On Mount Bigelow
We find ourselves sweating, climbing
against the earth’s
long swallow. The breezeless wells.
We are wax weakened in sun, wounds rolled in salt. We force
against a hot torrent
of August. Endlessness
of switchbacks and false summits.
At last, through a weather of flies, pushing
at the rotted boards
of our limits
Blue attics, a valley-talk of wind: up
among the ridge-wealth, the airs
and immolations, the bells and alarms
of mountains. A blue-green purpose, a torture of pine, arms
crawling. We drift above the precise earth,
the logging scars and pincushions.
Green lakes and light-lakes.
Humid bales of sky.
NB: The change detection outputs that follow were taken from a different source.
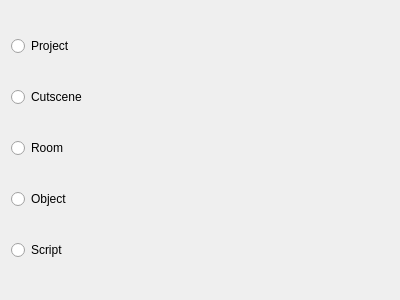
Before: the Qt Designer form res/forms/WizardPageStart.ui in tedvalson/NovelTea, drawn with Qt 5.
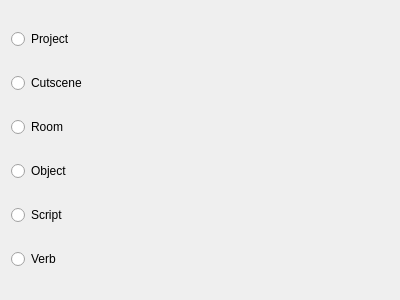
After: the same form once the commit is applied.

Commit message: Verbs: Add Verbs with skeleton wizard and editor widgets

The edit to the form file:
```diff
--- a/res/forms/WizardPageStart.ui
+++ b/res/forms/WizardPageStart.ui
@@ -52,6 +52,13 @@
      </property>
     </widget>
    </item>
+   <item>
+    <widget class="QRadioButton" name="radioNewVerb">
+     <property name="text">
+      <string>Verb</string>
+     </property>
+    </widget>
+   </item>
   </layout>
  </widget>
  <resources/>
```
The commit also changes 22 other files.
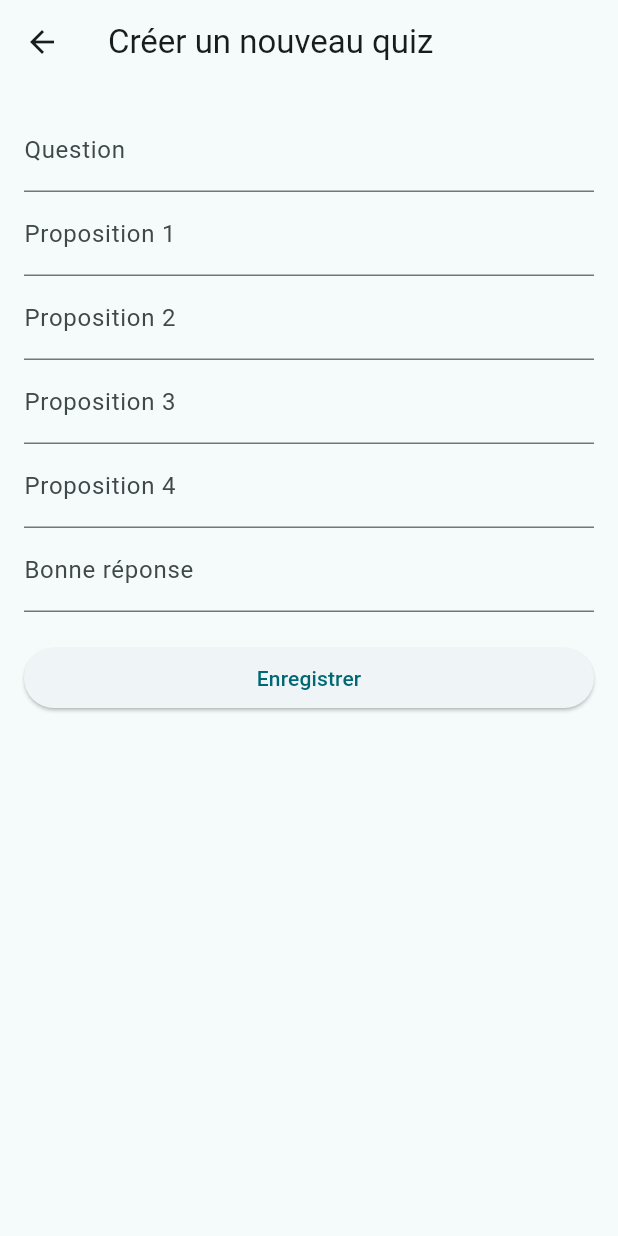
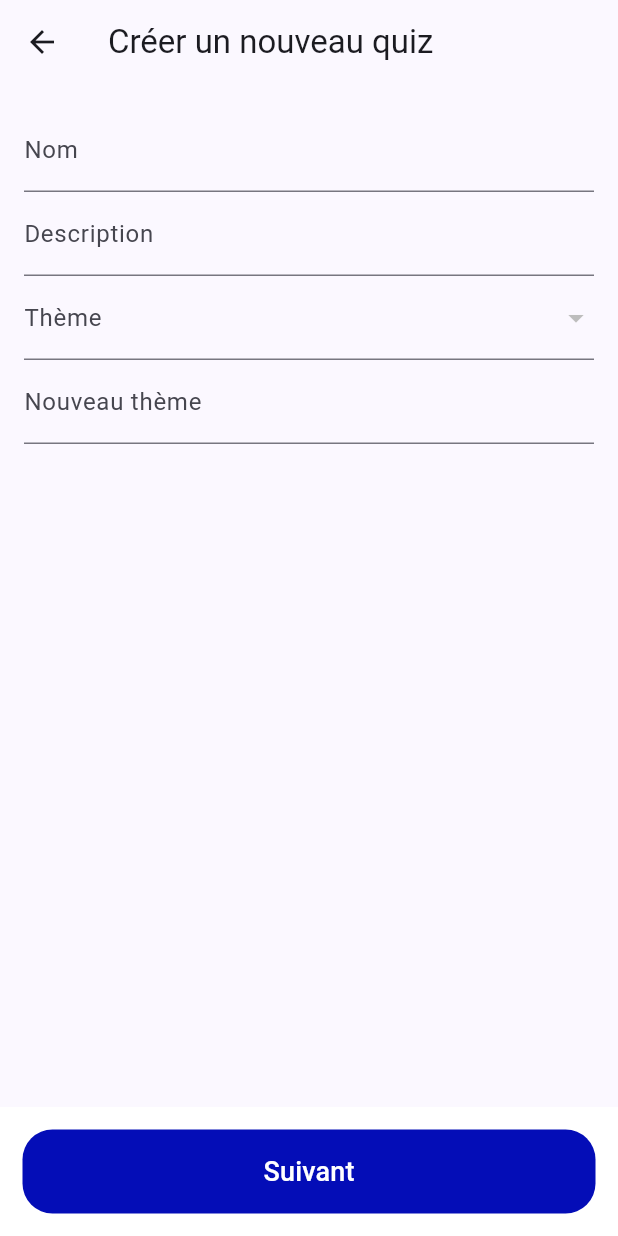
Before and after one commit to z1004-2002/interro, a Flutter app: the BottomNav screen opened directly, after a tap on the "add" icon, on a phone screen of 412 x 824 dp. Run offline on Flutter 3.47's test engine with Material 3 defaults, Android fonts, the phone set to English and light mode, and no system bars; our stand-ins replace cloud_firestore, firebase_auth, firebase_core, google_sign_in, share_plus, shared_preferences and 1 more; missing offline and left inert: flutter_snackbar_plus; accounts and stored records are empty.

```diff
--- a/lib/models/quizz_model.dart
+++ b/lib/models/quizz_model.dart
@@ -1,3 +1,4 @@
+import 'package:cloud_firestore/cloud_firestore.dart';
 import 'package:interro/services/model_helper.dart';
 import 'package:interro/models/question_model.dart';
 import 'package:interro/models/theme_model.dart';
@@ -26,26 +27,42 @@ class Quizz {
     this.updatedAt,
   });
 
-  factory Quizz.fromJson(Map<String, dynamic> question) {
+  factory Quizz.fromJson(Map<String, dynamic> data) {
+    DateTime? parseDate(dynamic date) {
+      if (date is Timestamp) {
+        return date.toDate();
+      } else if (date is String) {
+        return DateTime.tryParse(date);
+      }
+      return null;
+    }
+
     return Quizz(
-      id: question['id'],
-      name: question['name'],
-      description: question['description'],
-      image: question['image'],
-      theme: question['theme'] != null
-          ? ThemeModel.fromJson(question['theme'])
-          : null,
+      id: data['id'],
+      name: data['name'],
+      description: data['description'],
+      image: data['image'],
+      theme: data['theme'] != null ? ThemeModel.fromJson(data['theme']) : null,
       questions: fetchItemsList(
-        question,
+        data,
         'questions',
         itemMapper: (question) => Question.fromJson(question),
       ),
-      createdAt: question['createdAt'] != null
-          ? DateTime.parse(question['createdAt'])
-          : null,
-      updatedAt: question['updatedAt'] != null
-          ? DateTime.parse(question['updatedAt'])
-          : null,
+      createdAt: parseDate(data['createdAt']),
+      updatedAt: parseDate(data['updatedAt']),
     );
   }
+
+  Map<String, dynamic> toJson() {
+    return {
+      'id': id,
+      'name': name,
+      'description': description,
+      'theme': theme?.toJson(),
+      'image': image,
+      'questions': questions?.map((q) => q.toJson()).toList(),
+      'createdAt': createdAt?.toString(),
+      'updatedAt': updatedAt?.toString(),
+    };
+  }
 }
--- a/lib/pages/auth/login.dart
+++ b/lib/pages/auth/login.dart
@@ -1,6 +1,7 @@
 import 'package:flutter/material.dart';
 import 'package:interro/services/authentication.dart';
 import 'package:interro/widgets/button.dart';
+import 'package:interro/widgets/show_snack_bar.dart';
 import 'package:interro/widgets/snackbar.dart';
 import 'package:interro/widgets/text_field.dart';
 import 'package:interro/pages/home.dart';
--- a/lib/pages/auth/signup.dart
+++ b/lib/pages/auth/signup.dart
@@ -1,7 +1,7 @@
 import 'package:flutter/material.dart';
 import 'package:interro/services/authentication.dart';
 import 'package:interro/widgets/button.dart';
-import 'package:interro/widgets/snackbar.dart';
+import 'package:interro/widgets/show_snack_bar.dart';
 import 'package:interro/widgets/text_field.dart';
 import 'package:interro/pages/home.dart';
 import 'package:interro/pages/auth/login.dart';
--- a/lib/pages/bottom_nav/bottom_nav.dart
+++ b/lib/pages/bottom_nav/bottom_nav.dart
@@ -6,8 +6,6 @@ import 'package:interro/pages/settings/settings_screen.dart';
 
 /// barre de navigation
 class BottomNav extends StatefulWidget {
-  static String routeName = "/BottomNav";
-
   const BottomNav({super.key});
 
   @override
--- a/lib/pages/home.dart
+++ b/lib/pages/home.dart
@@ -16,10 +16,12 @@ class Home extends StatefulWidget {
   State<Home> createState() => _HomeState();
 }
 
-class _HomeState extends State<Home> with TickerProviderStateMixin {
+class _HomeState extends State<Home> {
+  late List<Quizz> quizzesTest2;
+
   /// liste des quizz
-  late CollectionReference quizzes;
-  late List<Quizz> quizzesTest2;
+  List<Quizz> quizzes = [];
+  bool isLoading = true;
 
   // recherche utilisateur
   final TextEditingController _searchController = TextEditingController();
@@ -35,7 +37,7 @@ class _HomeState extends State<Home> with TickerProviderStateMixin {
   void initState() {
     super.initState();
     _searchController.addListener(_performSearch);
-    quizzes = FirebaseFirestore.instance.collection("quizzes");
+    _fetchQuizzes();
     quizzesTest2 = quizzesTest;
   }
 
@@ -44,6 +46,27 @@ class _HomeState extends State<Home> with TickerProviderStateMixin {
     _searchController.removeListener(_performSearch);
     _searchController.dispose();
     super.dispose();
+  }
+
+  Future<void> _fetchQuizzes() async {
+    try {
+      QuerySnapshot querySnapshot =
+          await FirebaseFirestore.instance.collection('quizzes').get();
+
+      List<Quizz> fetchedQuizzes = querySnapshot.docs.map((doc) {
+        return Quizz.fromJson(doc.data() as Map<String, dynamic>);
+      }).toList();
+
+      setState(() {
+        quizzes = fetchedQuizzes;
+        isLoading = false;
+      });
+    } catch (e) {
+      print('Erreur lors de la récupération des quizz: $e');
+      setState(() {
+        isLoading = false;
+      });
+    }
   }
 
   bool _isQuizzMatchingSearch(Quizz quizz) {
@@ -75,7 +98,6 @@ class _HomeState extends State<Home> with TickerProviderStateMixin {
         ),
         padding: const EdgeInsets.only(top: 40, left: 15, right: 15),
         child: Column(
-          mainAxisAlignment: MainAxisAlignment.spaceBetween,
           children: [
             const Column(
               children: [
@@ -114,12 +136,53 @@ class _HomeState extends State<Home> with TickerProviderStateMixin {
                 ],
               ),
             ),
-            Expanded(
+            // Expanded(
+            //   child: StreamBuilder(
+            //     stream: quizzes.snapshots(),
+            //     builder: (context, AsyncSnapshot<QuerySnapshot> streamSnap) {
+            //       if (streamSnap.hasError) {
+            //         return Center(child: Text('Erreur: ${streamSnap.error}'));
+            //       }
+
+            //       if (streamSnap.connectionState == ConnectionState.waiting) {
+            //         return const Center(child: CircularProgressIndicator());
+            //       }
+
+            //       final data = streamSnap.requireData;
+            //       final quizDocument = data.docs.last;
+            //       print(quizDocument.data());
+
+            //       return ListView.builder(
+            //         itemCount: streamSnap.data!.docs.length,
+            //         itemBuilder: (context, index) {
+            //           final DocumentSnapshot documentSnapshot =
+            //               streamSnap.data!.docs[index];
+            //           final quizDocument =
+            //               documentSnapshot.data() as Map<String, dynamic>;
+            //           return Material(
+            //             child: ListTile(
+            //               title: Text(
+            //                 quizDocument['name'] ?? "rien",
+            //                 style: const TextStyle(
+            //                   fontWeight: FontWeight.bold,
+            //                   fontSize: 20,
+            //                 ),
+            //               ),
+            //             ),
+            //           );
+            //         },
+            //       );
+            //     },
+            //   ),
+            // ),
+            isLoading
+                ? const Center(child: CircularProgressIndicator())
+                : Expanded(
                     child: ListView.builder(
                       padding: const EdgeInsets.symmetric(vertical: 10),
-                itemCount: quizzesTest2.length,
+                      itemCount: quizzes.length,
                       itemBuilder: (context, index) {
-                  final quizz = quizzesTest2[index];
+                        final quizz = quizzes[index];
                         if (_isQuizzMatchingSearch(quizz)) {
                           return QuizzBlock(quizz: quizz);
                         } else {
--- a/lib/pages/quizz/create_quizz.dart
+++ b/lib/pages/quizz/create_quizz.dart
@@ -1,6 +1,12 @@
 import 'package:flutter/material.dart';
 import 'package:cloud_firestore/cloud_firestore.dart';
+import 'package:interro/constants/constants.dart';
+import 'package:interro/models/quizz_model.dart';
+import 'package:interro/models/theme_model.dart';
+import 'package:interro/pages/quizz/add_questions.dart';
+import 'package:interro/widgets/default_button.dart';
 
+/// Ecran pour créer un quizz
 class CreateQuizz extends StatefulWidget {
   const CreateQuizz({super.key});
 
@@ -10,24 +16,54 @@ class CreateQuizz extends StatefulWidget {
 
 class _CreateQuizz extends State<CreateQuizz> {
   final _formKey = GlobalKey<FormState>();
-  final _quizzController = TextEditingController();
-  final _res1Controller = TextEditingController();
-  final _res2Controller = TextEditingController();
-  final _res3Controller = TextEditingController();
-  final _res4Controller = TextEditingController();
-  final _responseController = TextEditingController();
+  final _nameController = TextEditingController();
+  final _descriptionController = TextEditingController();
+  final _themeController = TextEditingController();
 
-  void _saveQuiz() async {
+  String? _selectedTheme;
+  List<String> _themes = [];
+
+  @override
+  void initState() {
+    super.initState();
+    _fetchThemes();
+  }
+
+  Future<void> _fetchThemes() async {
+    try {
+      QuerySnapshot querySnapshot =
+          await FirebaseFirestore.instance.collection('themes').get();
+
+      setState(() {
+        _themes =
+            querySnapshot.docs.map((doc) => doc['name'] as String).toList();
+      });
+    } catch (e) {
+      print('Erreur lors de la récupération des thèmes: $e');
+    }
+  }
+
+  void _saveQuiz() {
     if (_formKey.currentState!.validate()) {
-      await FirebaseFirestore.instance.collection('quizzes').add({
-        'quizz': _quizzController.text,
-        'res1': _res1Controller.text,
-        'res2': _res2Controller.text,
-        'res3': _res3Controller.text,
-        'res4': _res4Controller.text,
-        'response': _responseController.text,
-      });
-      Navigator.of(context).pop();
+      Quizz newQuizz = Quizz(
+        name: _nameController.text,
+        description: _descriptionController.text,
+        theme: ThemeModel(
+          name: _themeController.text != ''
+              ? _themeController.text
+              : _selectedTheme,
+        ),
+        createdAt: DateTime.now(),
+        updatedAt: DateTime.now(),
+        questions: [],
+      );
+
+      // Naviguer vers la nouvelle page avec les informations du quiz
+      Navigator.of(context).pushReplacement(
+        MaterialPageRoute(
+          builder: (context) => AddQuestions(newQuizz: newQuizz),
+        ),
+      );
     }
   }
 
@@ -37,6 +73,16 @@ class _CreateQuizz extends State<CreateQuizz> {
       appBar: AppBar(
         title: const Text('Créer un nouveau quiz'),
       ),
+      bottomSheet: Container(
+        color: primaryColor,
+        padding: bottomSheetPadding,
+        child: DefaultButton(
+          text: "Suivant",
+          press: () {
+            _saveQuiz();
+          },
+        ),
+      ),
       body: Padding(
         padding: const EdgeInsets.all(16.0),
         child: Form(
@@ -44,69 +90,50 @@ class _CreateQuizz extends State<CreateQuizz> {
           child: ListView(
             children: [
               TextFormField(
-                controller: _quizzController,
-                decoration: const InputDecoration(labelText: 'Question'),
+                controller: _nameController,
+                decoration: const InputDecoration(labelText: 'Nom'),
                 validator: (value) {
                   if (value == null || value.isEmpty) {
-                    return 'Veuillez entrer une question';
+                    return 'Veuillez entrer le nom du quizz';
                   }
                   return null;
                 },
               ),
               TextFormField(
-                controller: _res1Controller,
-                decoration: const InputDecoration(labelText: 'Proposition 1'),
+                controller: _descriptionController,
+                decoration: const InputDecoration(labelText: 'Description'),
                 validator: (value) {
                   if (value == null || value.isEmpty) {
-                    return 'Veuillez entrer la proposition 1';
+                    return 'Veuillez entrer une description';
                   }
                   return null;
                 },
               ),
+              DropdownButtonFormField(
+                decoration: const InputDecoration(labelText: 'Thème'),
+                value: _selectedTheme,
+                items: _themes.map((String theme) {
+                  return DropdownMenuItem(
+                    value: theme,
+                    child: Text(theme),
+                  );
+                }).toList(),
+                onChanged: (String? value) {
+                  setState(() {
+                    _selectedTheme = value;
+                    _themeController.text = value ?? '';
+                  });
+                },
+              ),
               TextFormField(
-                controller: _res2Controller,
-                decoration: const InputDecoration(labelText: 'Proposition 2'),
+                controller: _themeController,
+                decoration: const InputDecoration(labelText: 'Nouveau thème'),
                 validator: (value) {
                   if (value == null || value.isEmpty) {
-                    return 'Veuillez entrer la proposition 2';
+                    return 'Veuillez entrer un thème';
                   }
                   return null;
                 },
-              ),
-              TextFormField(
-                controller: _res3Controller,
-                decoration: const InputDecoration(labelText: 'Proposition 3'),
-                validator: (value) {
-                  if (value == null || value.isEmpty) {
-                    return 'Veuillez entrer la proposition 3';
-                  }
-                  return null;
-                },
-              ),
-              TextFormField(
-                controller: _res4Controller,
-                decoration: const InputDecoration(labelText: 'Proposition 4'),
-                validator: (value) {
-                  if (value == null || value.isEmpty) {
-                    return 'Veuillez entrer la proposition 4';
-                  }
-                  return null;
-                },
-              ),
-              TextFormField(
-                controller: _responseController,
-                decoration: const InputDecoration(labelText: 'Bonne réponse'),
-                validator: (value) {
-                  if (value == null || value.isEmpty) {
-                    return 'Veuillez entrer la bonne réponse';
-                  }
-                  return null;
-                },
-              ),
-              const SizedBox(height: 20.0),
-              ElevatedButton(
-                onPressed: _saveQuiz,
-                child: const Text('Enregistrer'),
               ),
             ],
           ),
--- a/lib/pages/quizz/my_quizz_screen.dart
+++ b/lib/pages/quizz/my_quizz_screen.dart
@@ -19,11 +19,13 @@ class _MyQuizzScreenState extends State<MyQuizzScreen> {
         implyLeading: false,
         context: context,
       ),
-      body: SingleChildScrollView(
-        child:
-            Column(crossAxisAlignment: CrossAxisAlignment.stretch, children: [
-          Placeholder(),
-        ]),
+      body: const SingleChildScrollView(
+        child: Column(
+          crossAxisAlignment: CrossAxisAlignment.stretch,
+          children: [
+            Placeholder(),
+          ],
+        ),
       ),
     );
   }
--- a/lib/pages/quizz/results_quizz.dart
+++ b/lib/pages/quizz/results_quizz.dart
@@ -5,6 +5,7 @@ import 'package:interro/pages/bottom_nav/bottom_nav.dart';
 import 'package:interro/widgets/default_button.dart';
 import 'package:interro/widgets/my_app_bar.dart';
 
+/// Récapitulatif du quizz
 class ResultsQuizz extends StatefulWidget {
   final Quizz quizz;
 
--- a/lib/widgets/my_app_bar.dart
+++ b/lib/widgets/my_app_bar.dart
@@ -17,7 +17,6 @@ AppBar myAppBar(
         fontSize: 18,
       ),
     ),
-    backgroundColor: Colors.transparent,
     elevation: 0,
     leading: implyLeading == true
         ? Transform.scale(
--- a/lib/widgets/play_app_bar.dart
+++ b/lib/widgets/play_app_bar.dart
@@ -18,7 +18,6 @@ AppBar playAppBar(
         fontSize: 18,
       ),
     ),
-    backgroundColor: Colors.transparent,
     elevation: 0,
     leading: Row(
       children: [
--- a/lib/widgets/snackbar.dart
+++ b/lib/widgets/snackbar.dart
@@ -1,6 +1,6 @@
 import 'package:flutter/material.dart';
 
-showSnackBar(BuildContext context, String text) {
+showSnackBar2(BuildContext context, String text) {
   return ScaffoldMessenger.of(context).showSnackBar(
     SnackBar(
       content: Text(text),
--- a/pubspec.yaml
+++ b/pubspec.yaml
@@ -48,6 +48,7 @@ dependencies:
   stroke_text: any
   provider: any
   share_plus: ^9.0.0
+  flutter_snackbar_plus: ^0.5.1
 
 dev_dependencies:
   flutter_test:
```
Also changed, not shown: lib/main.dart (+9 -1 lines), lib/models/question_model.dart (+14 -0 lines), lib/models/theme_model.dart (+10 -0 lines), lib/pages/quizz/add_questions.dart (added, +204 -0 lines), lib/widgets/default_button_3.dart (added, +40 -0 lines), lib/widgets/show_snack_bar.dart (added, +21 -0 lines), pubspec.lock. Lines whose indentation alone changed are shown as unchanged.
Our blood
declines, our living is burning away.
at the extremity of an infrastructure, where a fire tower
of mere filaments
on the thread of its approach.
David Troupes has published two collections of poetry, Parsimony (2009) and The Simple Men (2012), and his work has appeared many journals on both sides of the Atlantic, including Hayden’s Ferry Review, Fugue, Nimrod, PN Review, Poetry Wales and Carcanet’s 2015 anthology New Poetries VI. Having recently completed a PhD and a Jerwood Opera Writing Fellowship in the UK, he is happily planning a return to his native Massachusetts with his wife and two daughters.